### What you are asked to do
Match the string "Simulation" against each line below, and copy every line that matches.

BEGIN

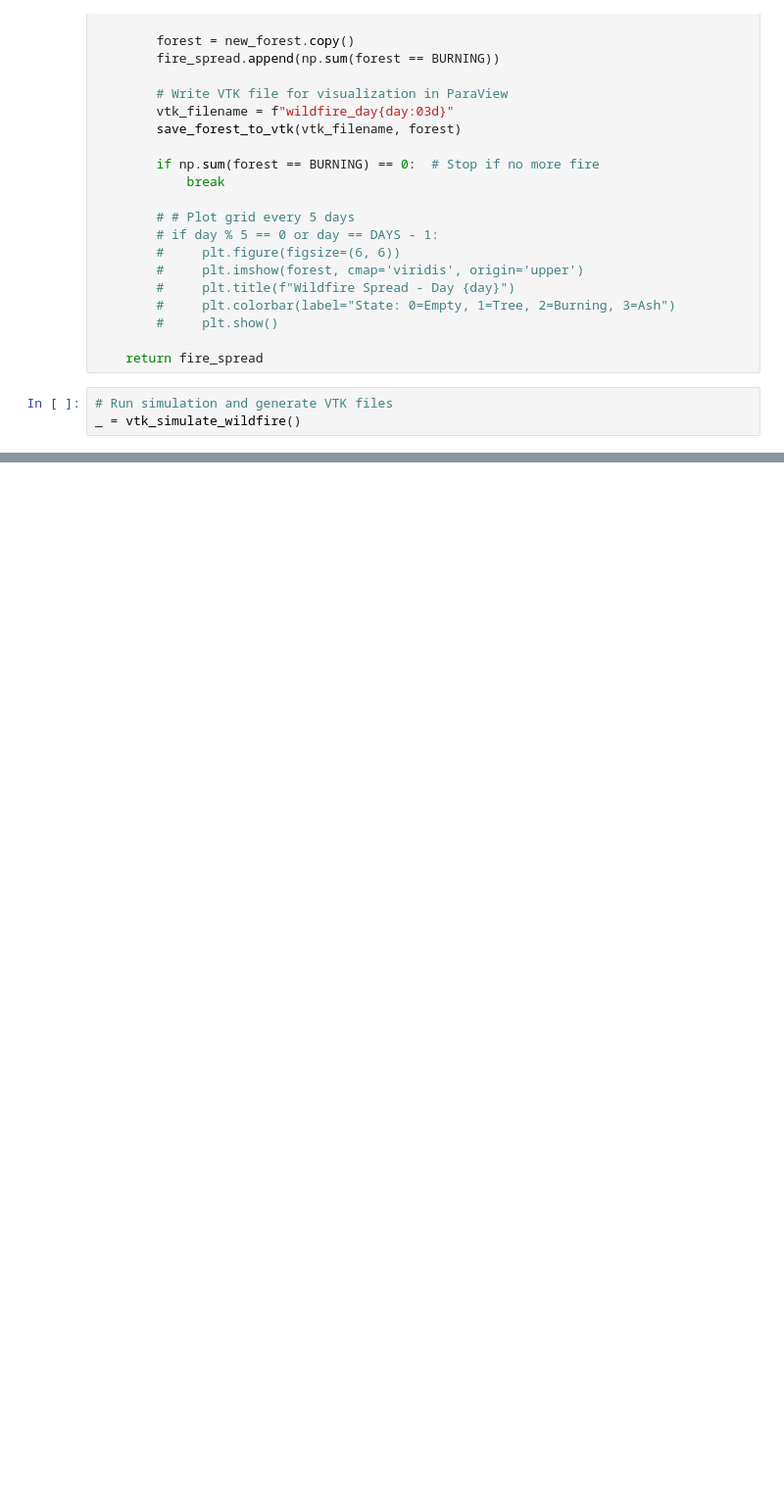
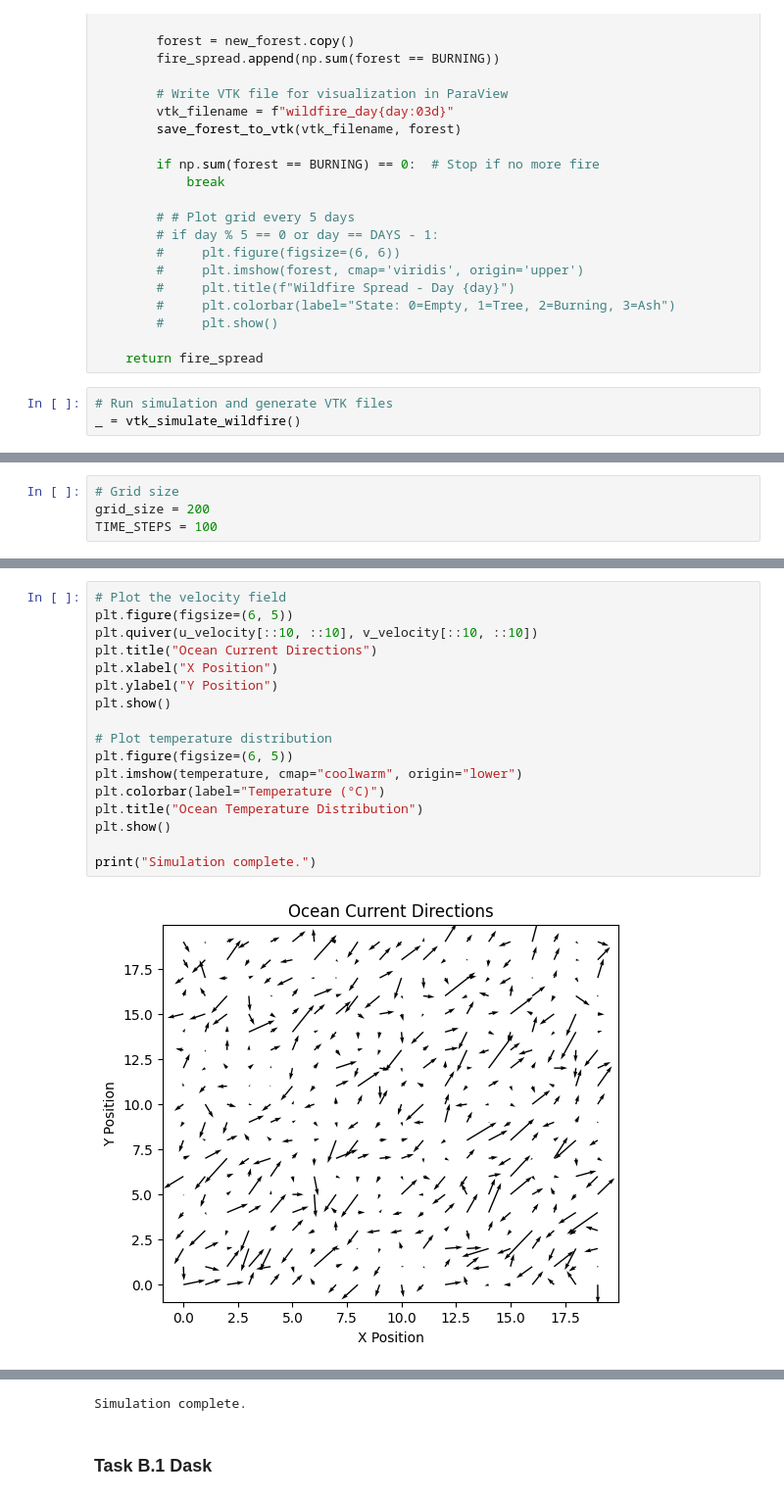
Before and after one commit to KthKittySquad/hpc, a Jupyter notebook: A4/assignment4.ipynb, the cells around one changed output, grey strips where cells are left out. Shown: that part at 98% size. Drawn from its saved outputs; the diff is of its cells as text; blank space fills up the shorter version.

```diff
--- a/A4/assignment4.ipynb
+++ b/A4/assignment4.ipynb
@@ -267,0 +274,4 @@ _ = vtk_simulate_wildfire()
+# %%
+# Grid size
+grid_size = 200
+TIME_STEPS = 100
@@ -267,0 +324,19 @@ _ = vtk_simulate_wildfire()
+# %%
+# Plot the velocity field
+plt.figure(figsize=(6, 5))
+plt.quiver(u_velocity[::10, ::10], v_velocity[::10, ::10])
+plt.title("Ocean Current Directions")
+plt.xlabel("X Position")
+plt.ylabel("Y Position")
+plt.show()
+
+# Plot temperature distribution
+plt.figure(figsize=(6, 5))
+plt.imshow(temperature, cmap="coolwarm", origin="lower")
+plt.colorbar(label="Temperature (°C)")
+plt.title("Ocean Temperature Distribution")
+plt.show()
+
+print("Simulation complete.")
+# %% [output]
+[figure, added]
@@ -267,0 +344,3 @@ _ = vtk_simulate_wildfire()
+Simulation complete.
+# %% [markdown]
+### Task B.1 Dask
```
Also changed, not shown: parts of 14 cells of this notebook.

END

### Answer section
+print("Simulation complete.")
+Simulation complete.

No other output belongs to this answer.